Motivating researchers to develop good software practices

Posted by s.aragon on 5 February 2018 - 10:10am

3857596_b61f5c8d78_z.jpgBy Sammie Buzzard, University College London; Martin Donnelly, University of Edinburgh.

Introduction or why does this matter?

Whether our involvement in software is in developing it from scratch, building upon existing code, reusing or repurposing someone else’s work, or preserving it (for ten years or until the end of the world, whichever comes first), good software practices benefit us all. This could range from basic version control for an undergraduate’s first coding project to passing well-documented software from one research project to its successor, but the best way to motivate people to improve their practices will be highly dependent on the individual and their circumstances and drivers.

Additionally, appealing to the individual is effective but it doesn’t scale—there are simply too many people involved in research software for a small community of advocates to reach on an individual basis. There are also more wide-ranging actions that could be taken, for example by journals and funding bodies, that could catalyse change within the research software community as a whole. Like any bridge, it is  a good idea to start building from both ends...

So what can we do at an individual level?

In common with most other kinds of intervention, the easiest people to reach are those who know they need help. Code review groups or clubs have been seen to work especially in small communities and they can be a less intimidating environment especially for those less experienced.

However, these individuals are often early career software users, and it can be hard for them to instigate change from the grassroots up. Identifying and incentivising senior champions can be harder, and the motivation may have to change to fit the individual. Will providing concrete examples of how change can help and on the plate solutions work, or are individuals more likely to be motivated by the possibility of citations, research grants, or protecting their legacy?

In addition, there are also those who don’t consider themselves traditional software users (e.g. not realising that Excel counts as software). We need to take care to speak the right language to reach non-core communities and consider providing welcoming forums for no-judgement questions to encourage those who don’t recognise their current relationship with software and its relevance in their work.

And how can we improve the community more widely?

As with research data, enlightened self-interest can be a compelling driver. Funder and publisher policies are often more persuasive to researchers than, for example, institutional policies, although these obviously have their place. If journals begin to require code submission in the name of reproducibility en masse, this will compel better software practices, and enhance research and knowledge generation as a whole. Likewise, if research funders start to mandate sustainability for code, then better software practices will be ‘baked’ into projects as business-as-usual, and enhance the impact that a research project may have beyond its immediate lifecycle—another convincing driver for researchers at all career stages.

Bringing these types of stakeholder onside will require community efforts. Organisations (including the Software Sustainability Institute) could arrange for training or advocacy/outreach events for the more senior members of of organisations who may be less open to change, and encourage the uptake of the Institute's sustainability survey.

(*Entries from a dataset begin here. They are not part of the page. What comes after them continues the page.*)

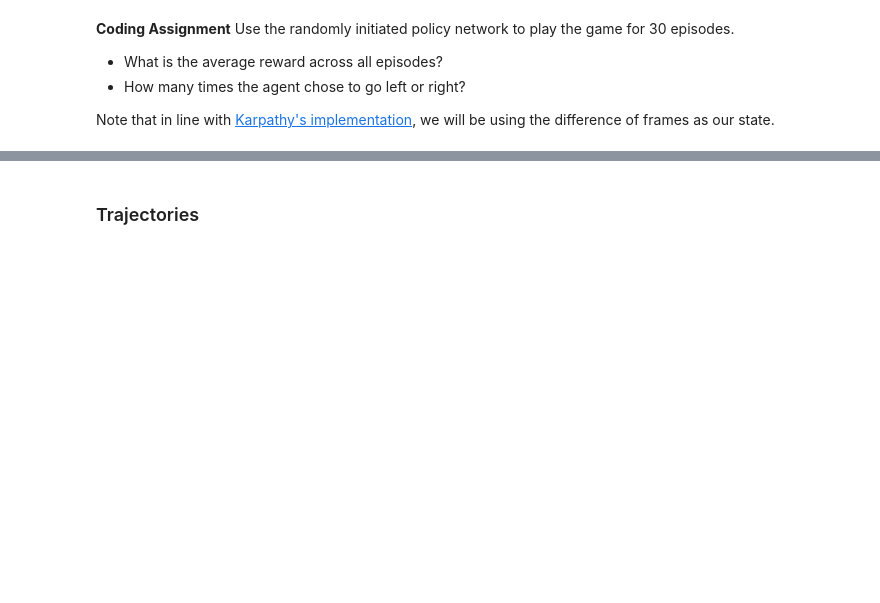
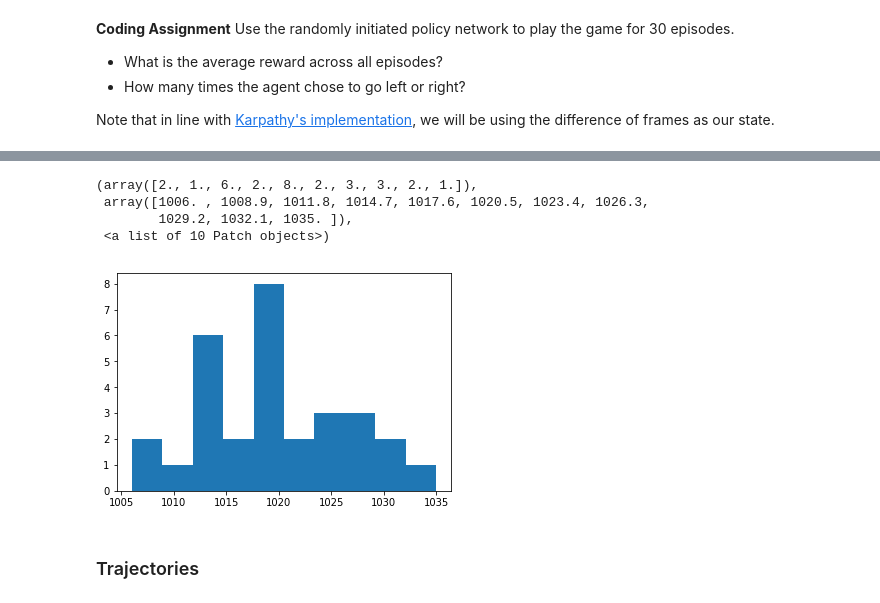
Before and after one commit to Datatouille/rl-workshop, a Jupyter notebook: session4.ipynb, the cells around one changed output, grey strips where cells are left out. Cells and saved outputs as stored; diff of their text form; code cells hidden in the pictures; blank space fills up the shorter version.

```diff
--- a/session4.ipynb
+++ b/session4.ipynb
@@ -244,3 +250,11 @@ Note that in line with [Karpathy's implementation](https://gist.github.com/karpa
+# %%
+plt.hist(ts)
+# %% [output]
+(array([2., 1., 6., 2., 8., 2., 3., 3., 2., 1.]),
+ array([1006. , 1008.9, 1011.8, 1014.7, 1017.6, 1020.5, 1023.4, 1026.3,
+        1029.2, 1032.1, 1035. ]),
+ <a list of 10 Patch objects>)
+[figure, added]
 # %% [markdown]
 ### Trajectories
 # %% [markdown]
```
Also changed, not shown: parts of 16 cells of this notebook, 9 other files.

Furthermore, researcher development initiatives such as VITAE and the Doctoral Training Centres could also be approached to build responsible software management into their curricula. Universities and professional organisations can also help prepare the ground for the sustainable software message for early-career and establish researchers alike.

Ultimately, if we manage to reach out and motivate the younger generation of researchers on a global scale, then this is a problem which solves itself in time, but there are thousands of reasons not to restrict advocacy reasons to only this section of the community. Just think of the opportunities that would be missed in the meantime!